First Nations Flex their Pipes against Enbridge Northern Gateway Pipeline
‘NO’ to the Enbridge Pipeline!
Written by Caitlin McKay, Staff Writer
Thousands protested the Enbridge Northern Gateway Pipeline in front of the B.C. legislature in Victoria. Protestors wanted to show a united backlash against the proposed pipeline that would transport crude oil from Alberta to a port in Kitimat, B.C. Some came out to protect the environment, and some to demonstrate that the coast is ‘not for sale.’ If the pipeline is constructed it would run through various northern First Nation communities. And for them the pipeline threatens their home, culture and way of life.
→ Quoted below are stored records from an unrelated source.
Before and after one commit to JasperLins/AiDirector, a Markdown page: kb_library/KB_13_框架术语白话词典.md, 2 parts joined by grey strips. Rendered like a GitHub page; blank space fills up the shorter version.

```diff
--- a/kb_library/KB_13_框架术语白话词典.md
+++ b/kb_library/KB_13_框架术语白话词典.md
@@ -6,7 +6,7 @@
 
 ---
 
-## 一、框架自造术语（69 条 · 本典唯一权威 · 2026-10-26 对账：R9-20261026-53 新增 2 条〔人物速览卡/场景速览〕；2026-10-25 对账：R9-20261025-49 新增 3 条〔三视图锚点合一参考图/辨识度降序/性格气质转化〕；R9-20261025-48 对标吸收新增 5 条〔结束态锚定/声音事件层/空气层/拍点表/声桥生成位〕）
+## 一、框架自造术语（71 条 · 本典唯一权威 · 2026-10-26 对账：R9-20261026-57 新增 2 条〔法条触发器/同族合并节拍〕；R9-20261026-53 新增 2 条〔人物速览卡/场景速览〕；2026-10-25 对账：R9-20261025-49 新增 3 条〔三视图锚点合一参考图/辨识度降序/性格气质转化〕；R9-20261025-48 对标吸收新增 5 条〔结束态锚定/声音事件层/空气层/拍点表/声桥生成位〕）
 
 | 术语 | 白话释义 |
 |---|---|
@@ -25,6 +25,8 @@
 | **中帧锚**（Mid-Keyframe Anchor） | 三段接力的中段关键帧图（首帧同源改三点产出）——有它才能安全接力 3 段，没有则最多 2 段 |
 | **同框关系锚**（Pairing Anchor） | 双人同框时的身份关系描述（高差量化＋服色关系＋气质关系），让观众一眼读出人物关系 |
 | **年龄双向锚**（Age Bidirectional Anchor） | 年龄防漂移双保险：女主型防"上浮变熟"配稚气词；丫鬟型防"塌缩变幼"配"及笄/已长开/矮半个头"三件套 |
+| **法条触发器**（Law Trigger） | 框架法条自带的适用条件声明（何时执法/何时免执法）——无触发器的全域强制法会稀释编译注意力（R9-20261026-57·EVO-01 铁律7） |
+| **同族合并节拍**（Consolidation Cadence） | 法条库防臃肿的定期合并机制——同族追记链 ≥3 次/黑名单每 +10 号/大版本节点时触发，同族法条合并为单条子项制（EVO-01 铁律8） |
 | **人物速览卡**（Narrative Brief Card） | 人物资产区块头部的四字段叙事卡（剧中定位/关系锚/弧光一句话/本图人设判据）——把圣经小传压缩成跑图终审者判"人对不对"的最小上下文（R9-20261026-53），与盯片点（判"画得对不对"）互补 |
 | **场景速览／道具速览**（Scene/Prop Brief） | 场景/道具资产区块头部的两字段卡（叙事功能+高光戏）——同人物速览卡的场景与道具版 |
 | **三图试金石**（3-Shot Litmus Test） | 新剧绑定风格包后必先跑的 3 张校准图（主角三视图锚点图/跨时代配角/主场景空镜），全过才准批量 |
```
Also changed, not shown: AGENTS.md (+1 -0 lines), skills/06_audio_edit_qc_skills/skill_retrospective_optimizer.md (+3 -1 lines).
“This project assumes that First Nation lands are for sale and access to Native communities is a right. It disregards any notions that First Nations have any control over their own territory,” said Gerald Taiaiake Alfred, a professor of Indigenous Governance at the University of Victoria and a participant in the October 22 protest.
This project assumes that First Nation lands are for sale and access to Native communities is a right. It disregards any notions that First Nations have any control over their own territory.
Enbridge Inc, partner to the pipeline, says First Nations stand to gain from this initiative. The company has proposed to offer First Nation communities a 10% share in the project. According to their website that’s roughly $280 million of net income over 30 years. But Enbridge stands to gain far more than $280 million from this pipeline and the money won’t repair the damaged environment, should the pipeline break.
“That’s just a propaganda ploy on the part of Enbridge,” says Alfred. “It’s relative to the amount of profits they made…it’s nothing but a smokescreen to try and dissuade media and Canadians from dismissing Enbridge’s efforts as meaningless.”
Enbridge also says that they will employ First Nations on the construction of the pipeline. They will train those First Nation members, and provide them with jobs and skills. About % 15 of the workers will be First Nation. But communities, who are opposed to the pipeline, say that Enbridge is missing the point. The construction alone will harm the surrounding plants and habitats that First Nations rely on to sustain their way of life. While Enbridge claims that the pipeline will bring economic activity to the area and allow it to prosper, some community leaders say not all economic activity is good.
“I could name a hundred different things that could bring economic benefit to any community that would be a bad choice in the long run,” says Alfred. “Opening a brothel, selling drugs brings economic benefit, but is it right? I don’t think so. They don’t leave the land alone… they fall short of what the communities have for their own standard of protection.”
The project would transport 525, 000 barrels of oil per day from near Edmonton to Kitimat. The company operates the world’s longest crude oil pipeline, transporting 200 million barrels of oil a day using 13,500 km of pipeline. Enbridge assures the B.C government and other stakeholders that they will adhere to the highest industry standards for safety and environmental protection. However, the Polaris Institute calculated that Enbridge has had 804 spills between 1999 and 2010.
First Nations fear a spill in their territory could destabilize the environment they depend on. The possible risk could undermine their way of life, which is already constantly under threat from external sources.
“What First Nations stand to gain should be measured in terms of the ability of those people to re-root themselves in the true source of their identity and strength – which is the interaction with their homeland and traditional practice which is the basis for their culture,” Alfred said. “The pipeline is a significant obstacle to that, so it is a significant obstacle to the cultural survival of coming generations.”
First Nation communities and Enbridge approach the pipeline issue from different perspectives that contrast with each other. For Alfred, the idea of economic progress is one that has deep roots in society and not necessarily beneficial for First Nations or Canadians.
“This proposal is not going to benefit the average Canadian but the multi-national corporations. Economic prosperity is already achieved, the notion that we need to continually progress… is engrained in the Canadian mentality,” he said. “… Canada doesn’t need more money; it needs a better use of the money that already exists.”
The multi-billion dollar project is still being discussed by the B.C and Albertan governments. A public hearing about safety, construction and design issues is scheduled for next month in Prince George B.C.